On February 11, 2020, District Court Judge Victor Marrero concluded that the $26 billion merger of Sprint with T-Mobile did not violate U.S. antitrust laws. Judge Marrero rejected the claims of fourteen states that sued to block the merger and found that efficiencies and other benefits of the transaction made the merger procompetitive.
Over the last twenty years, prices for cell phone plans in the United States—relative to Europe—have become increasingly expensive. According to Thomas Phillipon, Professor of Finance at the N.Y.U. Stern School of Business, the relative difference in prices is attributable to a lack of competition resulting from increased industry concentration. In his opinion, Judge Marrero concluded that the states provided sufficient evidence that the merger would lead to potentially anticompetitive levels of concentration. Nonetheless, Judge Marrero cited evidence of merger-specific and verifiable efficiencies to conclude that the procompetitive benefits of the efficiencies —$26 billion in network cost savings and another $17 billion in other operating costs savings—mitigated the anticompetitive concentration levels articulated by the plaintiff states.
Members of the House of Representatives, union leaders, and public interest groups raised concerns during the merger review process about the cost savings and efficiencies attributable to job losses and layoffs. In congressional hearings evaluating the potential impact of the merger, members on the House Antitrust Subcommittee and the House Communications and Technology Subcommittee raised concerns about the merger’s impact on labor markets. However, none of these concerns made their way into Judge Marerro’s opinion. As Gigi Sohn, Senior Fellow at the Georgetown Law Center on Law and Technology, explained, “one of the key rationales for the merger is ‘efficiencies’ which means getting rid of redundant stores and personnel. Even the trial judge mentioned that… I’ve never seen a merger that has resulted in more jobs, and [T-Mobile’s] promises are unenforceable.”

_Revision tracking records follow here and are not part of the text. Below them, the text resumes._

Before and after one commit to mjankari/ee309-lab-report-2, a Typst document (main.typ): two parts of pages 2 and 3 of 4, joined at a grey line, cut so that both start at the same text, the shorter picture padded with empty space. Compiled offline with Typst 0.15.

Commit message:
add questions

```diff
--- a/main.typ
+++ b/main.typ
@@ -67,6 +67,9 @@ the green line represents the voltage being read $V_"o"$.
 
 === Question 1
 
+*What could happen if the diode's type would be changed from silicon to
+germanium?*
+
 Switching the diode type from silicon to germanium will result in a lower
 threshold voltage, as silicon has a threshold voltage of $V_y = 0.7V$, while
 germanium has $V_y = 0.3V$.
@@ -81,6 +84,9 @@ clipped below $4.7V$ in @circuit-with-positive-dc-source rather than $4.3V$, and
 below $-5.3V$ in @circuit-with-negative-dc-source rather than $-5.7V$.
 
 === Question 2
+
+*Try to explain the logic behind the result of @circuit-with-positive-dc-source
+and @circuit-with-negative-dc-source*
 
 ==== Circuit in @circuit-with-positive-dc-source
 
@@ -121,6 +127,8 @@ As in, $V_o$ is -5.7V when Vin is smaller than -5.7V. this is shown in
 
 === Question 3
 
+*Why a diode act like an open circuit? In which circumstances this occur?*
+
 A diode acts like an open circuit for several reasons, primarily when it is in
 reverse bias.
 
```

T-Mobile lauded the decision in a press release, reiterating some of the procompetitive efficiencies Judge Marrero relied on in his decision. New T-Mobile, as the merged firm is called, believes that the merger will have a variety of benefits, including speeds five times faster than the current LTE, major telecommunications construction to expand network capacity for rural Americans and vulnerable urban populations, and the same or lower prices for services over the next three years.
Judge Marrero’s decision cited evidence of Sprint’s decreasing competitive relevance as a contributing factor rebutting the plaintiff states’ claim that the transaction would be anticompetitive. Judge Marrero acknowledged that the so-called “weakened competitor” defense is credited by courts in “rare cases,” but nonetheless concluded that Sprint would meet the “weakened competitor” exception. Given Sprint’s financial difficulties, poor operational qualities, and negative consumer perception, the court found that merging with T-Mobile was the only way to resolve these weaknesses. Open Markets Institute Legal Director Sandeep Vaheesan, heavily criticized this reasoning explaining that “the judge’s decision …permits otherwise illegal mergers if the merging corporations can establish productive efficiencies or show that one of the corporations is a ‘weakened competitor.’ The Supreme Court rejected these defenses because they are contrary to the text and purpose of the Clayton Act.”